Thailand announced last month a reduction of car import duties from 100 percent to 30 percent, causing Bangkok planners to complain publicly that they have no place to put all the new cars expected to flood the city's already gridlocked streets.

But Singapore has remained a rare exception. Despite a per capita income 10 times higher than that of Thailand and more than 20 times higher than that of Indonesia, Singapore's tough policies have combined to defeat traffic even during rush hours and keep air pollution to a bare minimum.

Singapore residents have grown accustomed to a 15-mile airport trip that takes 20 minutes door-to-door. A traffic jam is an unexpected delay of a minute or two -- almost always caused by an accident.

"The objective is simple -- to keep traffic on our roads free-flowing so that people and goods can move," said Maria Choy of the Land Transport Department. "It's a simple objective but not that easy to achieve."

The campaign began nearly two decades ago when drivers were first required to buy a daily pass for $1.75 to enter a special restricted area in the central business district during

rush hours. Traffic problems immediately improved, and the government began imposing harsher and harsher conditions on car owners.

First came import duties -- 45 percent of an auto's purchase price. Then there's a "registration tax," now set at 150 percent of the sticker.

With nearly 200 percent tacked on to the car's price, Singapore ** now has the world's most expensive cars, according to a business survey issued this month.

But even the sky-high prices failed to work -- the number of cars was expanding at 8 percent a year, according to government statistics.
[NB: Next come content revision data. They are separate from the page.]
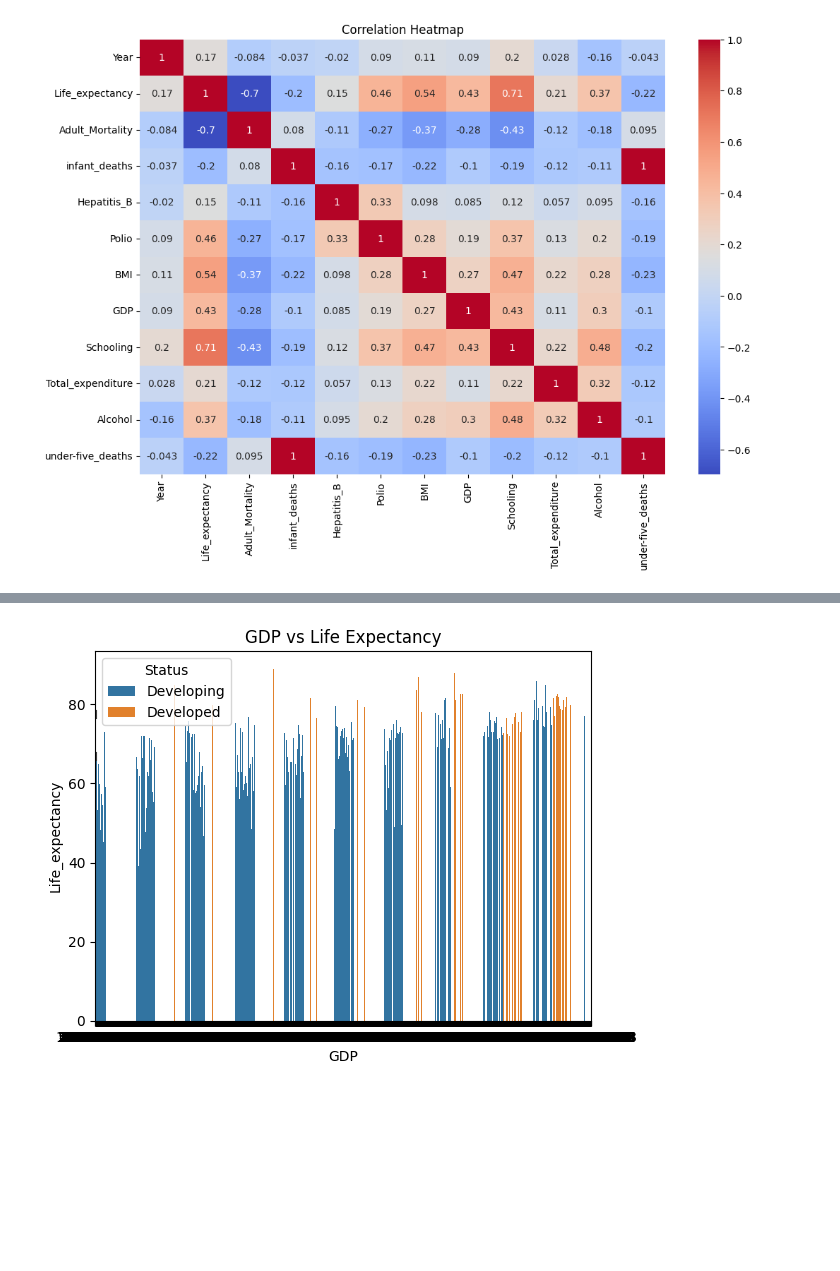
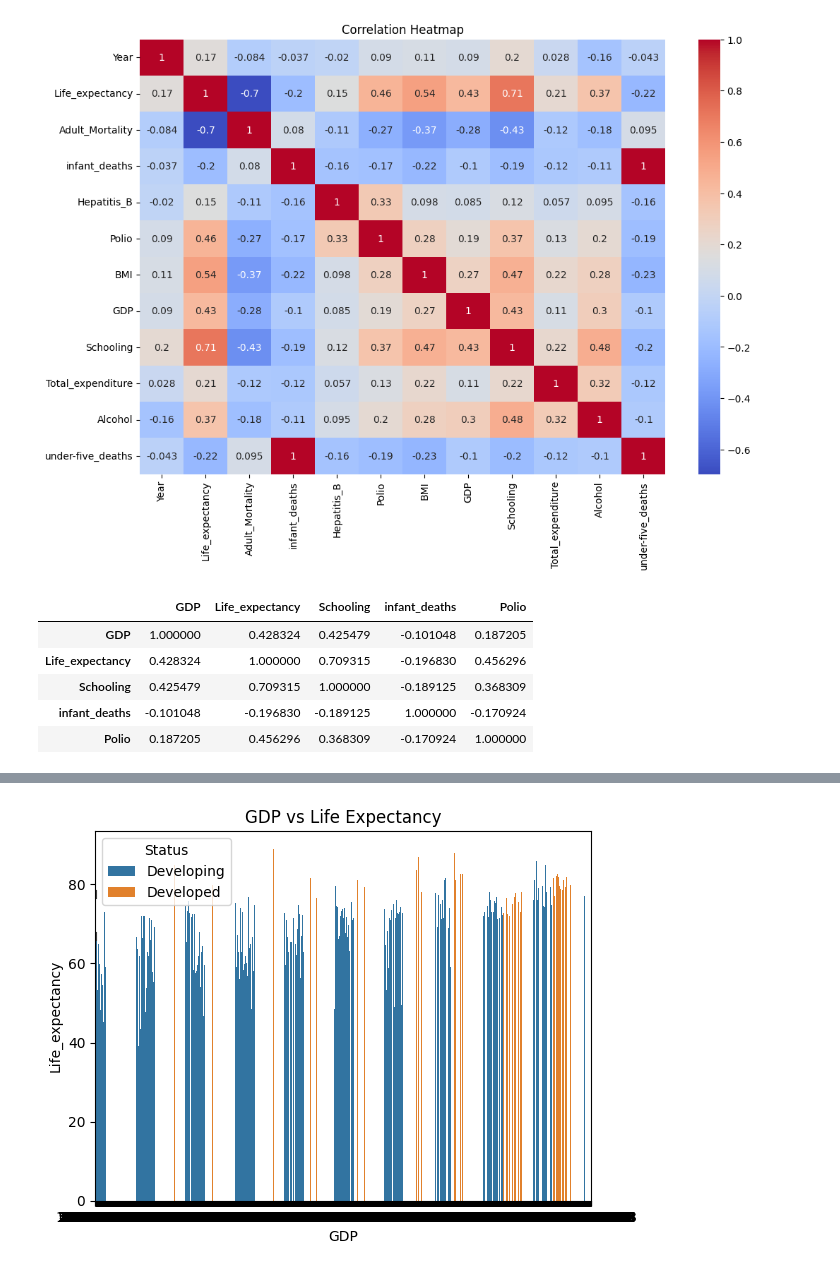
Before and after one commit to debha-dev/nithub-ml-track, a Jupyter notebook: Life_Expectancy_(WHO)_2.ipynb, the cells around one changed output, grey strips where cells are left out. Cells and saved outputs as stored; diff of their text form; code cells hidden in the pictures; blank space fills up the shorter version.

```diff
--- a/Life_Expectancy_(WHO)_2.ipynb
+++ b/Life_Expectancy_(WHO)_2.ipynb
@@ -451,3 +451,15 @@ plt.title("Correlation Heatmap")
 plt.show()
 # %% [output]
 [figure]
+# %%
+selected_columns = ['GDP', 'Life_expectancy', 'Schooling', 'infant_deaths', 'Polio']
+correlation_matrix = df[selected_columns].corr()
+
+correlation_matrix
+# %% [output]
+|  | GDP | Life_expectancy | Schooling | infant_deaths | Polio |
+| GDP | 1.000000 | 0.428324 | 0.425479 | -0.101048 | 0.187205 |
+| Life_expectancy | 0.428324 | 1.000000 | 0.709315 | -0.196830 | 0.456296 |
+| Schooling | 0.425479 | 0.709315 | 1.000000 | -0.189125 | 0.368309 |
+| infant_deaths | -0.101048 | -0.196830 | -0.189125 | 1.000000 | -0.170924 |
+| Polio | 0.187205 | 0.456296 | 0.368309 | -0.170924 | 1.000000 |
```
Also changed, not shown: parts of 4 cells of this notebook.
So last year the government decreed an absolute quota on the number of new cars -- 50,000 -- designed to keep purchases at about 4 percent of the cars on the road.
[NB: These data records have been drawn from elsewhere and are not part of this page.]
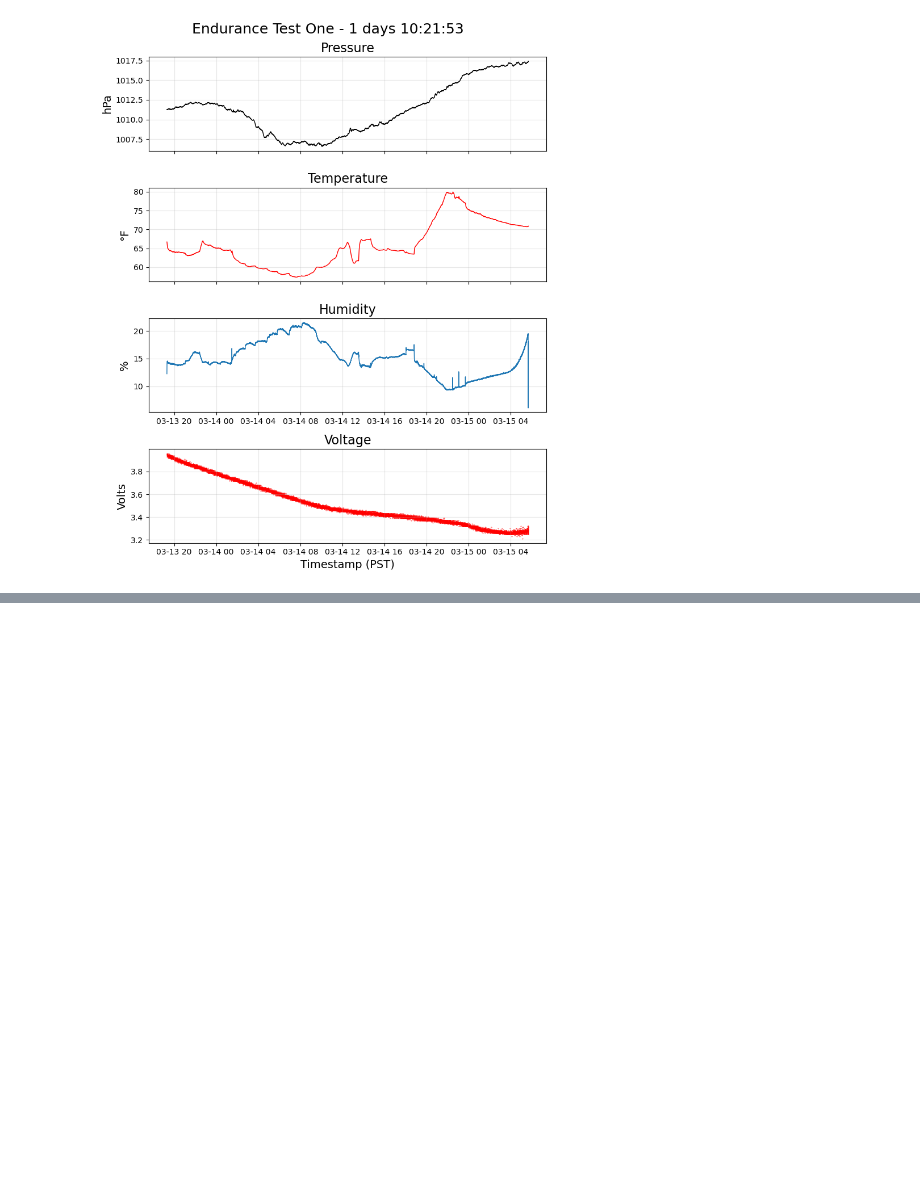
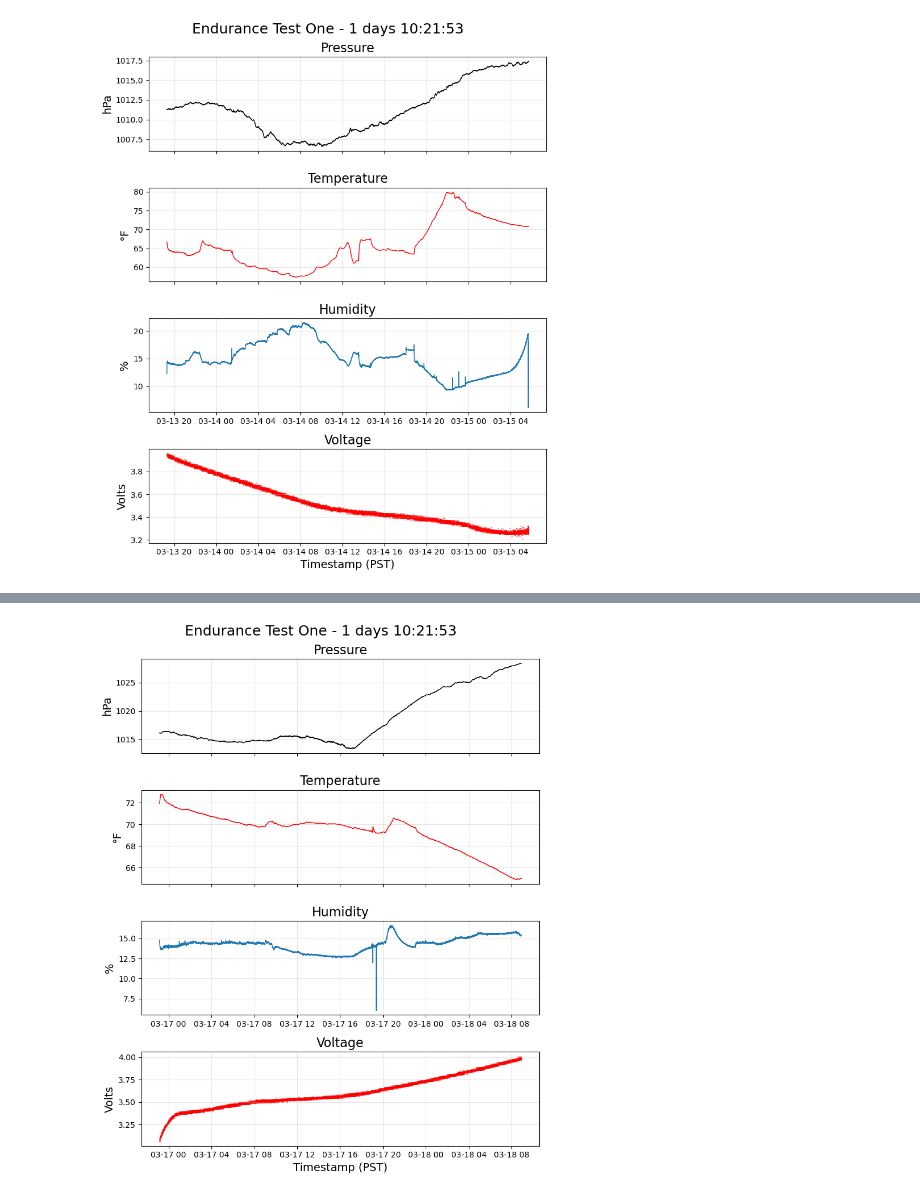
Before and after one commit to sscopazzi/Portable_Weather_Station, a Jupyter notebook: test_data/20250313_endurance/20250313_endurance.ipynb, the cells around one changed output, grey strips where cells are left out. Saved outputs shown, nothing was run; the diff lists cells and outputs as text; code cells hidden in the pictures; blank space fills up the shorter version.

Commit message:
faster loop and first speed plot

```diff
--- a/test_data/20250313_endurance/20250313_endurance.ipynb
+++ b/test_data/20250313_endurance/20250313_endurance.ipynb
@@ -120,0 +173,37 @@ plt.show()
+# %%
+plt.figure(figsize=(8, 10))
+
+plt.subplot(4, 1, 1)
+plt.plot(df_charge.index, df_charge['pressurehPa'],color='black',linewidth=1)
+plt.title('Pressure', fontsize=16)
+plt.ylabel('hPa', fontsize=14)
+plt.grid(True, alpha=0.3)
+plt.gca().set_xticklabels([])  # Remove x-tick labels for the first plot
+
+plt.subplot(4, 1, 2)
+plt.plot(df_charge.index, df_charge['tempF'],color='red',linewidth=1)
+plt.title('Temperature', fontsize=16)
+plt.ylabel('°F', fontsize=14)
+plt.grid(True, alpha=0.3)
+plt.gca().set_xticklabels([])  # Remove x-tick labels for the second plot
+
+plt.subplot(4, 1, 3)
+plt.plot(df_charge.index, df_charge['humidity'],linewidth=1)
+plt.title('Humidity', fontsize=16)
+plt.ylabel('%', fontsize=14)
+# plt.xlabel('Timestamp (PST)', fontsize=14)
+plt.grid(True, alpha=0.3)
+
+plt.subplot(4, 1, 4)
+plt.scatter(df_charge.index, df_charge['vBat'],s=0.1,color='red')
+plt.title('Voltage', fontsize=16)
+plt.ylabel('Volts', fontsize=14)
+plt.xlabel('Timestamp (PST)', fontsize=14)
+plt.grid(True, alpha=0.3)
+
+plt.suptitle(f'Endurance Test One - {duration}',fontsize=18)
+plt.tight_layout()
+# plt.savefig('20250313_endurance_test1.jpg',dpi=600)
+plt.show()
+# %% [output]
+[figure, added]
```
Also changed, not shown: parts of 1 cell of this notebook, 5 other files.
To buy a new car, a driver must obtain a "certificate of entitlement" allowing him to register it. The certificates are sold at monthly auction, and with the supply fixed by government edict, prices shot up. Last month, a midsize car certificate cost about $7,000, and more than 50 percent of applicants failed to qualify.

Motorists became outraged when it was clear that a black market in certificates had sprung up among speculators who bought the permission solely for resale. So starting next month, every new-car buyer must go to the auction himself to get his non-transferable certificate.

Motorists must also pay a "road tax" based on the size of the car's engine. A small Toyota has an $800 annual road tax.

Gerald Ee, vice president of the Automobile Association of Singapore, said that most people in the country now end up paying far more for their car than for their homes. "It's a lot of money, but we don't want a congested road system where you can't get from point A to point Z," Mr. Ee said.

Mr. Ee noted that the boom in car ownership was fueled mainly by middle-class acceptance of car loans. While borrowing was formerly shunned, it has become mandatory for someone shopping for an $80,000 car. In addition to the purchase price, operating costs for a car average $400 a month, with gasoline costing $2.80 a gallon.

In another experiment to keep cars off the streets during rush hours, the government has turned into reality the old used-car joke about the little old lady who used her auto only on Sundays. For a $9,000 reduction in the fee, a motorist can register a "weekend car." Equipped with bright red license plates, the car

can only be driven from 7 p.m. until 7 a.m. weekdays, after 3 p.m. Saturdays and all day Sunday.

A driver caught cheating gets a world record traffic fine -- 50 percent of the road tax. For a Mercedes, the fine could cost the driver several thousand dollars.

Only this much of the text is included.